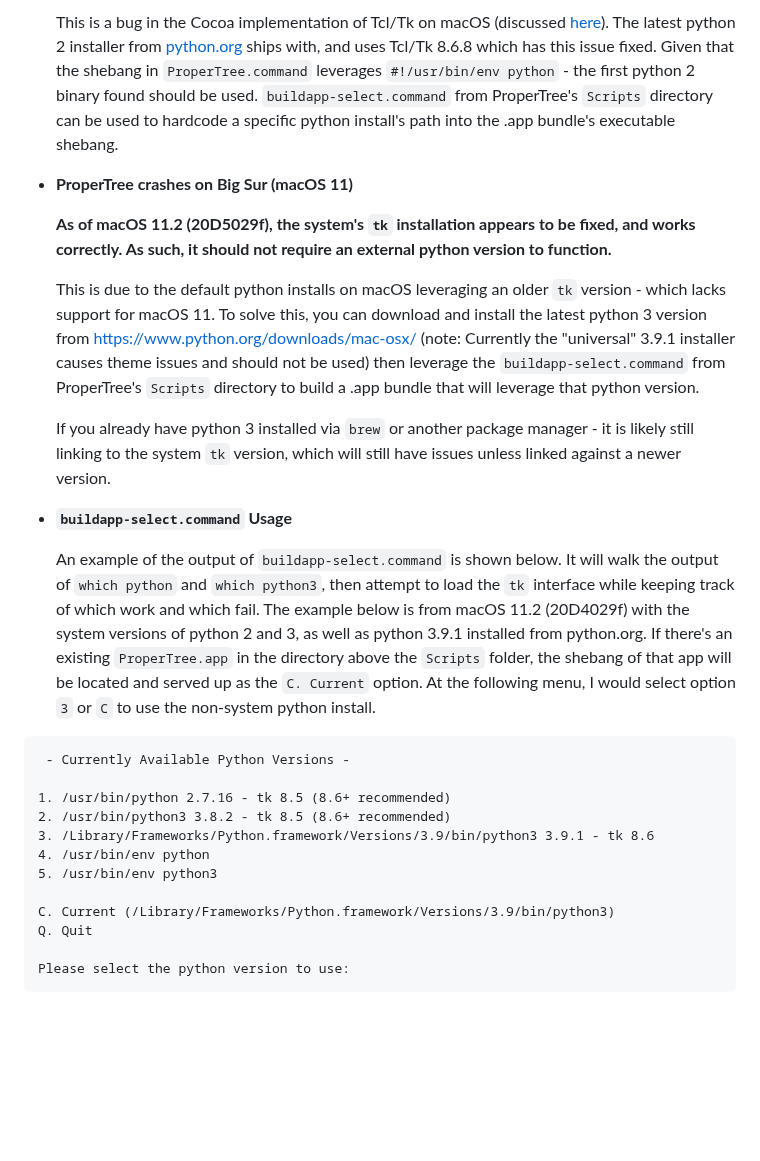
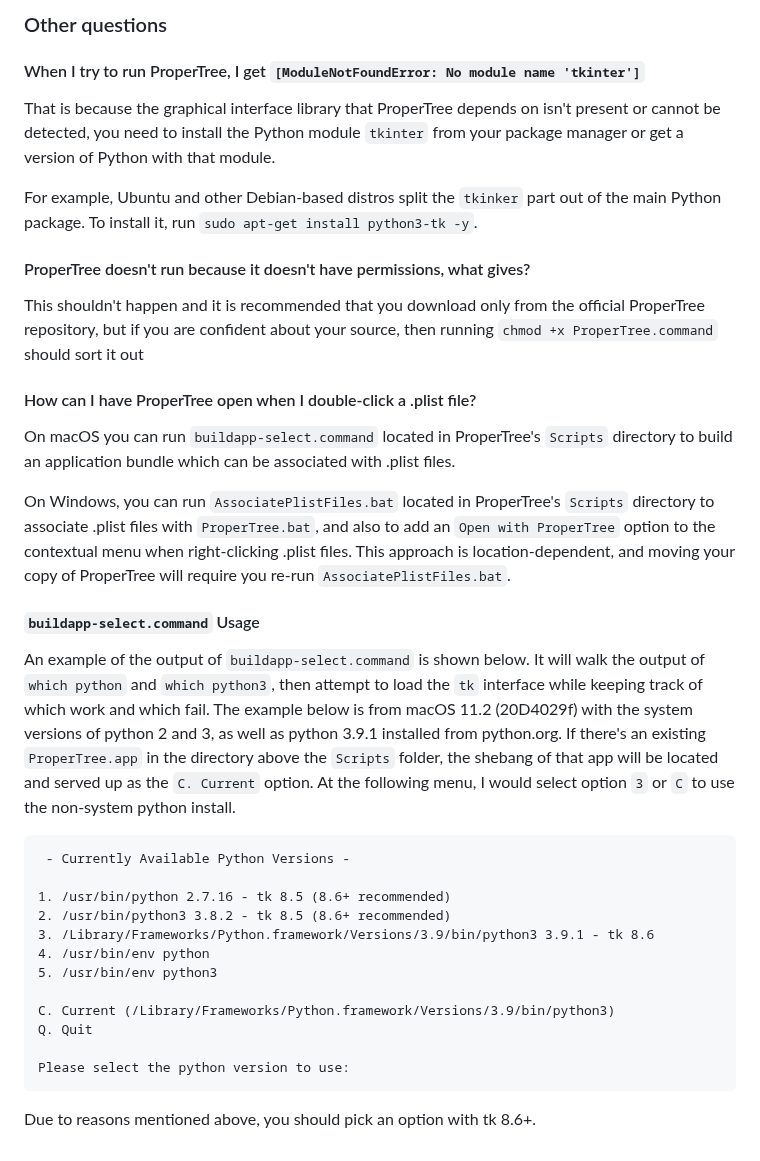
Before and after one commit to corpnewt/ProperTree, a Markdown page: README.md, the part around one of its changes. Rendered like a GitHub page; blank space fills up the shorter version.

````diff
--- a/README.md
+++ b/README.md
@@ -93,17 +93,25 @@ git clone https://github.com/corpnewt/ProperTree
 
-  This is a bug in the Cocoa implementation of Tcl/Tk on macOS (discussed [here](https://bugs.python.org/issue22566)).  The latest python 2 installer from [python.org](https://www.python.org/downloads/release/python-2718/) ships with, and uses Tcl/Tk 8.6.8 which has this issue fixed.  Given that the shebang in `ProperTree.command` leverages `#!/usr/bin/env python` - the first python 2 binary found should be used. `buildapp-select.command` from ProperTree's `Scripts` directory can be used to hardcode a specific python install's path into the .app bundle's executable shebang.
+### Other questions
 
-* **ProperTree crashes on Big Sur (macOS 11)**
+#### When I try to run ProperTree, I get `[ModuleNotFoundError: No module name 'tkinter']`
 
-  __As of macOS 11.2 (20D5029f), the system's `tk` installation appears to be fixed, and works correctly.  As such, it should not require an external python version to function.__
+That is because the graphical interface library that ProperTree depends on isn't present or cannot be detected, you need to install the Python module `tkinter` from your package manager or get a version of Python with that module.
 
-  This is due to the default python installs on macOS leveraging an older `tk` version - which lacks support for macOS 11.  To solve this, you can download and install the latest python 3 version from https://www.python.org/downloads/mac-osx/ (note: Currently the "universal" 3.9.1 installer causes theme issues and should not be used) then leverage the `buildapp-select.command` from ProperTree's `Scripts` directory to build a .app bundle that will leverage that python version.
+For example, Ubuntu and other Debian-based distros split the `tkinker` part out of the main Python package. To install it, run `sudo apt-get install python3-tk -y`.
 
-  If you already have python 3 installed via `brew` or another package manager - it is likely still linking to the system `tk` version, which will still have issues unless linked against a newer version.
+#### ProperTree doesn't run because it doesn't have permissions, what gives?
 
-* **`buildapp-select.command` Usage**
+This shouldn't happen and it is recommended that you download only from the official ProperTree repository, but if you are confident about your source, then running `chmod +x ProperTree.command` should sort it out
 
-  An example of the output of `buildapp-select.command` is shown below.  It will walk the output of `which python` and `which python3`, then attempt to load the `tk` interface while keeping track of which work and which fail.  The example below is from macOS 11.2 (20D4029f) with the system versions of python 2 and 3, as well as python 3.9.1 installed from python.org.  If there's an existing `ProperTree.app` in the directory above the `Scripts` folder, the shebang of that app will be located and served up as the `C. Current` option.  At the following menu, I would select option `3` or `C` to use the non-system python install.
+#### How can I have ProperTree open when I double-click a .plist file?
+
+On macOS you can run `buildapp-select.command` located in ProperTree's `Scripts` directory to build an application bundle which can be associated with .plist files.
+
+On Windows, you can run `AssociatePlistFiles.bat` located in ProperTree's `Scripts` directory to associate .plist files with `ProperTree.bat`, and also to add an `Open with ProperTree` option to the contextual menu when right-clicking .plist files.  This approach is location-dependent, and moving your copy of ProperTree will require you re-run `AssociatePlistFiles.bat`.
+
+#### `buildapp-select.command` Usage
+
+An example of the output of `buildapp-select.command` is shown below.  It will walk the output of `which python` and `which python3`, then attempt to load the `tk` interface while keeping track of which work and which fail.  The example below is from macOS 11.2 (20D4029f) with the system versions of python 2 and 3, as well as python 3.9.1 installed from python.org.  If there's an existing `ProperTree.app` in the directory above the `Scripts` folder, the shebang of that app will be located and served up as the `C. Current` option.  At the following menu, I would select option `3` or `C` to use the non-system python install.
 
 ```
  - Currently Available Python Versions -
@@ -119,3 +127,5 @@ Q. Quit
 
 Please select the python version to use:
 ```
+
+Due to reasons mentioned above, you should pick an option with tk 8.6+.
````
Also changed, not shown: other parts of README.md (+21 -21 lines).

━━━━━━━━━━

> **DESCRIPTION OF THE TASK**: Restate each entry word for word, leaving out any pictures.

> **RESULT FOR THIS TASK**:
Before and after one commit to corpnewt/ProperTree, a Markdown page: README.md, the part around one of its changes. Rendered like a GitHub page; blank space fills up the shorter version.

````diff
--- a/README.md
+++ b/README.md
@@ -93,17 +93,25 @@ git clone https://github.com/corpnewt/ProperTree
 
-  This is a bug in the Cocoa implementation of Tcl/Tk on macOS (discussed [here](https://bugs.python.org/issue22566)).  The latest python 2 installer from [python.org](https://www.python.org/downloads/release/python-2718/) ships with, and uses Tcl/Tk 8.6.8 which has this issue fixed.  Given that the shebang in `ProperTree.command` leverages `#!/usr/bin/env python` - the first python 2 binary found should be used. `buildapp-select.command` from ProperTree's `Scripts` directory can be used to hardcode a specific python install's path into the .app bundle's executable shebang.
+### Other questions
 
-* **ProperTree crashes on Big Sur (macOS 11)**
+#### When I try to run ProperTree, I get `[ModuleNotFoundError: No module name 'tkinter']`
 
-  __As of macOS 11.2 (20D5029f), the system's `tk` installation appears to be fixed, and works correctly.  As such, it should not require an external python version to function.__
+That is because the graphical interface library that ProperTree depends on isn't present or cannot be detected, you need to install the Python module `tkinter` from your package manager or get a version of Python with that module.
 
-  This is due to the default python installs on macOS leveraging an older `tk` version - which lacks support for macOS 11.  To solve this, you can download and install the latest python 3 version from https://www.python.org/downloads/mac-osx/ (note: Currently the "universal" 3.9.1 installer causes theme issues and should not be used) then leverage the `buildapp-select.command` from ProperTree's `Scripts` directory to build a .app bundle that will leverage that python version.
+For example, Ubuntu and other Debian-based distros split the `tkinker` part out of the main Python package. To install it, run `sudo apt-get install python3-tk -y`.
 
-  If you already have python 3 installed via `brew` or another package manager - it is likely still linking to the system `tk` version, which will still have issues unless linked against a newer version.
+#### ProperTree doesn't run because it doesn't have permissions, what gives?
 
-* **`buildapp-select.command` Usage**
+This shouldn't happen and it is recommended that you download only from the official ProperTree repository, but if you are confident about your source, then running `chmod +x ProperTree.command` should sort it out
 
-  An example of the output of `buildapp-select.command` is shown below.  It will walk the output of `which python` and `which python3`, then attempt to load the `tk` interface while keeping track of which work and which fail.  The example below is from macOS 11.2 (20D4029f) with the system versions of python 2 and 3, as well as python 3.9.1 installed from python.org.  If there's an existing `ProperTree.app` in the directory above the `Scripts` folder, the shebang of that app will be located and served up as the `C. Current` option.  At the following menu, I would select option `3` or `C` to use the non-system python install.
+#### How can I have ProperTree open when I double-click a .plist file?
+
+On macOS you can run `buildapp-select.command` located in ProperTree's `Scripts` directory to build an application bundle which can be associated with .plist files.
+
+On Windows, you can run `AssociatePlistFiles.bat` located in ProperTree's `Scripts` directory to associate .plist files with `ProperTree.bat`, and also to add an `Open with ProperTree` option to the contextual menu when right-clicking .plist files.  This approach is location-dependent, and moving your copy of ProperTree will require you re-run `AssociatePlistFiles.bat`.
+
+#### `buildapp-select.command` Usage
+
+An example of the output of `buildapp-select.command` is shown below.  It will walk the output of `which python` and `which python3`, then attempt to load the `tk` interface while keeping track of which work and which fail.  The example below is from macOS 11.2 (20D4029f) with the system versions of python 2 and 3, as well as python 3.9.1 installed from python.org.  If there's an existing `ProperTree.app` in the directory above the `Scripts` folder, the shebang of that app will be located and served up as the `C. Current` option.  At the following menu, I would select option `3` or `C` to use the non-system python install.
 
 ```
  - Currently Available Python Versions -
@@ -119,3 +127,5 @@ Q. Quit
 
 Please select the python version to use:
 ```
+
+Due to reasons mentioned above, you should pick an option with tk 8.6+.
````
Also changed, not shown: other parts of README.md (+21 -21 lines).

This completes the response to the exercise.